“We will ensure that the public, customers, businesses and all other stakeholders, will be made aware of your deplorable actions and the detail of how you as a company have acted in this crisis.

“All interested parties will be engaged by all and any means possible and I am sure that many will make decisions in light of your actions.”

McCluskey added: “Unite has tried to engage constructively with British Airways.

“If BA are not trying to use this crisis for corporate gain, then why has the company not agreed to come to the table to seek temporary measures until revenue returns?

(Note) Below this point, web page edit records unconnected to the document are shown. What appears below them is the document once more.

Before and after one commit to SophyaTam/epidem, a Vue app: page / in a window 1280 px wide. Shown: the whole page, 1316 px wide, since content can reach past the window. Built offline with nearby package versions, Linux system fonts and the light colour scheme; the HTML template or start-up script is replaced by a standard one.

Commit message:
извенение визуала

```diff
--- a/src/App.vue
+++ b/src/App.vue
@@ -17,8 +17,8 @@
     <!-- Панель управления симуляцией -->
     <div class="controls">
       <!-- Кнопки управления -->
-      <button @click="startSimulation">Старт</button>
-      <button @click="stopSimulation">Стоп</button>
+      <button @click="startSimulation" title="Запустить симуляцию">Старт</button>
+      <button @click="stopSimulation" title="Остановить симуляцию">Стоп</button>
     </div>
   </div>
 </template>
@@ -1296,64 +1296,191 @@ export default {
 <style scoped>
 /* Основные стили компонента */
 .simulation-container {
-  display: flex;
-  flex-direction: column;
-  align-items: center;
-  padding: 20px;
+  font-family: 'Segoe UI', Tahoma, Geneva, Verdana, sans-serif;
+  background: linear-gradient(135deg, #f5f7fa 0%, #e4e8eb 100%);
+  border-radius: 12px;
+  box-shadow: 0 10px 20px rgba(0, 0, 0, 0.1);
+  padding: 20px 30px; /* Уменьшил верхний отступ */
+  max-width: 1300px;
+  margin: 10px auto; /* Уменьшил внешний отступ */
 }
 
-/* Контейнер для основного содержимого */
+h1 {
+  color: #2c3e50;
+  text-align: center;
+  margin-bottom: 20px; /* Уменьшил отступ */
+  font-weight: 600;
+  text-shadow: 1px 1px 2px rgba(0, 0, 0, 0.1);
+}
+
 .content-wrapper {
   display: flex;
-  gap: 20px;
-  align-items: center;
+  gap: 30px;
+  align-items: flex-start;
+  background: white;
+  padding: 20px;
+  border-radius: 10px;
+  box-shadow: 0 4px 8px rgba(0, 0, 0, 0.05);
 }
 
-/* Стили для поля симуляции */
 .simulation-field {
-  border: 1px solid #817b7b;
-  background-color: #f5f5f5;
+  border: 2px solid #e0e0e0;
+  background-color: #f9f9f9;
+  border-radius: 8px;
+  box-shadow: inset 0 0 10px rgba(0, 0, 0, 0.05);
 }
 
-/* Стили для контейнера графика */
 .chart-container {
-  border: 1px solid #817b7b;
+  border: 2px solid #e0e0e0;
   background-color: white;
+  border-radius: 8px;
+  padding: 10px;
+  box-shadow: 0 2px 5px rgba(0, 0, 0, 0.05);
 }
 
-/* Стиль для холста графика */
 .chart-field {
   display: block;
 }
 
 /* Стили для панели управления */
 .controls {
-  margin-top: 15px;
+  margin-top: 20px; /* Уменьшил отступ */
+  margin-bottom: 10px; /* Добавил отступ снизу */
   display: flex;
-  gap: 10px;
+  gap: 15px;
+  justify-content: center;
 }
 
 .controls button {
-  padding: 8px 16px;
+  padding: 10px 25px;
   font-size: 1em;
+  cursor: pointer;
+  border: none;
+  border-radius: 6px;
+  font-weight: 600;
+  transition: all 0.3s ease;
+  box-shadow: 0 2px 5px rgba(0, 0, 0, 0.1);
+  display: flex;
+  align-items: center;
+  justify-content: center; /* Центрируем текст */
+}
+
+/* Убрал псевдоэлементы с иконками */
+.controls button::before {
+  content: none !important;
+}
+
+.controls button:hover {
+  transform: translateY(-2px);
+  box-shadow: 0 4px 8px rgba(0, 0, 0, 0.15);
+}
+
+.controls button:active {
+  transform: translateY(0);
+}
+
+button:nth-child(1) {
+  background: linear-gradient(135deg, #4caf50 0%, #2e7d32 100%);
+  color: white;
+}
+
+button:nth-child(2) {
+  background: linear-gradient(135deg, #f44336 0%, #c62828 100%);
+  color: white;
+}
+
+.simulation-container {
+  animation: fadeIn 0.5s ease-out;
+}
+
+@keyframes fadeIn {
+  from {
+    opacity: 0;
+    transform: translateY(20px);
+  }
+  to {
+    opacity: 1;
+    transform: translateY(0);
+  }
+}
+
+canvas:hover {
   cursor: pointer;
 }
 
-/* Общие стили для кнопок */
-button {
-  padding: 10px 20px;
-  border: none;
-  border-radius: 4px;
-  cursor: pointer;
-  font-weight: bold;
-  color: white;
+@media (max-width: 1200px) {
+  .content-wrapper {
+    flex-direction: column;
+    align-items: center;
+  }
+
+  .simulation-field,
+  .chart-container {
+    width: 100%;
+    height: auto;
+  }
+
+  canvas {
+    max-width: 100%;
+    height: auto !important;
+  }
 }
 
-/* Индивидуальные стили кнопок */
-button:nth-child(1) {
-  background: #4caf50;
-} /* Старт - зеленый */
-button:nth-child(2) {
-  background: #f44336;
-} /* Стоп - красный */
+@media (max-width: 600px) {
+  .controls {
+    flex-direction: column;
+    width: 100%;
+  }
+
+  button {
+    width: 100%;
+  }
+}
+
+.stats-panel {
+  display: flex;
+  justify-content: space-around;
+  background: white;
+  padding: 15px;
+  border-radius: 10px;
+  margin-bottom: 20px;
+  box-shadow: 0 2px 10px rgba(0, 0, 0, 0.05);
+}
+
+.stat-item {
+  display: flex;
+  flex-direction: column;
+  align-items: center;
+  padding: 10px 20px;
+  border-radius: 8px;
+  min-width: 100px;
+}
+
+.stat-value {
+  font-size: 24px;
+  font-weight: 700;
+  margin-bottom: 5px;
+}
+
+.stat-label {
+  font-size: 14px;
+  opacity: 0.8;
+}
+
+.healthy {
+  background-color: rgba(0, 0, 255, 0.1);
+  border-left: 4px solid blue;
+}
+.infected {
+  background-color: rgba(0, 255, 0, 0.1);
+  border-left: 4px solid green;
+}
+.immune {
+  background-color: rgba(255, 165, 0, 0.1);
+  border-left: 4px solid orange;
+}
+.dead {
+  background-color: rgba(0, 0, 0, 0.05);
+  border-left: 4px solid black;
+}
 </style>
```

“British Airways’ plan to use the worst health crisis in a century to strip loyal workers of their terms and conditions is a betrayal of workers and of Britain.

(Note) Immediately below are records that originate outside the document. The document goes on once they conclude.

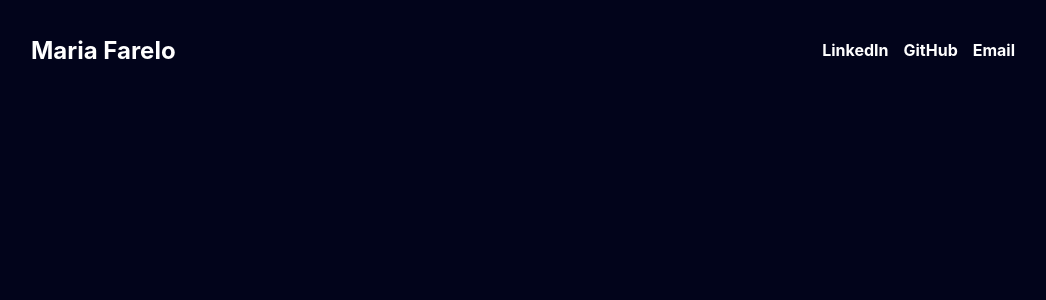
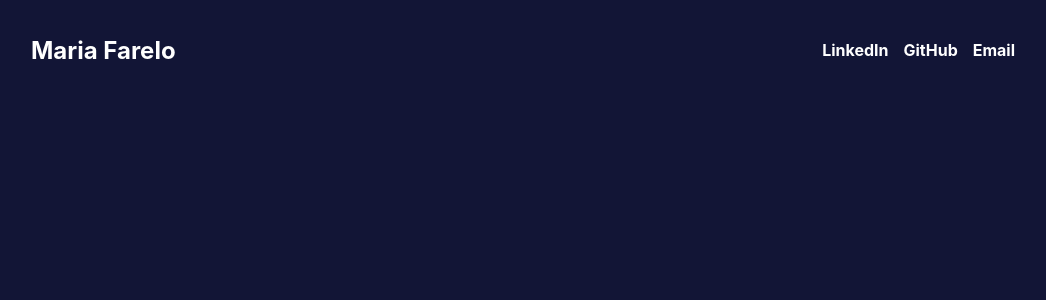
Before and after one commit to maariafarelo/under_construction, a React (Create React App) app: page / in a window 1280 px wide. Shown: the top 300 px of the page, without its empty margins (117-1163 px from the left). Built offline with nearby package versions, Linux system fonts and the light colour scheme.

Commit message:
background definitiu

```diff
--- a/src/global.css
+++ b/src/global.css
@@ -1,6 +1,6 @@
 /* Color Variables */
 :root {
-  --dark-navy: #02041b; /* Background color */
+  --dark-navy: #121536; /* Background color */
   --white: #ffffff; /* Text color */
 }
 
```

“We are launching a major public campaign to alert BA’s customers, shareholders and partners both in Britain and internationally, of the severe and permanent damage being done at a time of national crisis.”

On the BA Betrayal campaign website, one crew member, Dave, told how flying had been his life for 30 years and said he thought of BA as being his family.

He said: “I never dreamt we would be treated this way. It’s insensitive corporate greed taking advantage of a terrible situation.

“They are destroying the company I love and the brand of BA, our flag carrier.

“This is the ultimate betrayal.”

Leverage campaigns are increasingly being used by unions with the aim of putting pressure on employers by getting the public, customers, suppliers and shareholders to back their aims.

In a message to members, Unite said it has affirmed the largest budget ever set aside for a campaign of this type.”

The “redundancy and restructuring plans” were announced by BA parent company IAG on April 28.

A statement said: “The proposals remain subject to consultation but it is likely that they will affect most of British Airways’ employees and may result in the redundancy of up to 12,000 of them.”

Two weeks later, Willie Walsh, the chief executive, came under sustained attack by MPs over the plans when he appeared before the House of Commons Transport Select Committee.

He repeatedly insisted the actions were to ensure the survival of BA through the crisis, but MPs implied the coronavirus pandemic was being used as cover and highlighted thousands of emails received from BA staff.

Following the evidence session, committee chair Huw Merriman MP said: “It is very disappointing that British Airways seem determined to press ahead with devastating cuts to their workforce despite the Government furlough scheme being extended until the end of October.

“On the one hand, BA are happy to take taxpayers’ money from the furlough scheme which was designed to help companies avoid redundancies. Yet on the other, BA is ploughing ahead with a cull of their workforce and a lowering of terms and conditions.

“This is not what people would expect from our national flag carrier. BA’s loyal staff deserve better than to be treated like this.”

BA said in a statement yesterday: “We are acting now to protect as many jobs possible.

“The airline industry is facing the deepest structural change in its history, as well as facing a severely weakened global economy.

“We are committed to consulting openly with our unions and our people as we prepare for a new future.”

In March, the Sunday National revealed concerns that BA passengers and cabin crew were being put at risk by poor hygiene as coronavirus cases rose. Worried staff raised fears over aircraft not being deep cleaned, hand sanitiser and gloves being in short supply and that crew were forced to be in close proximity with each other and passengers.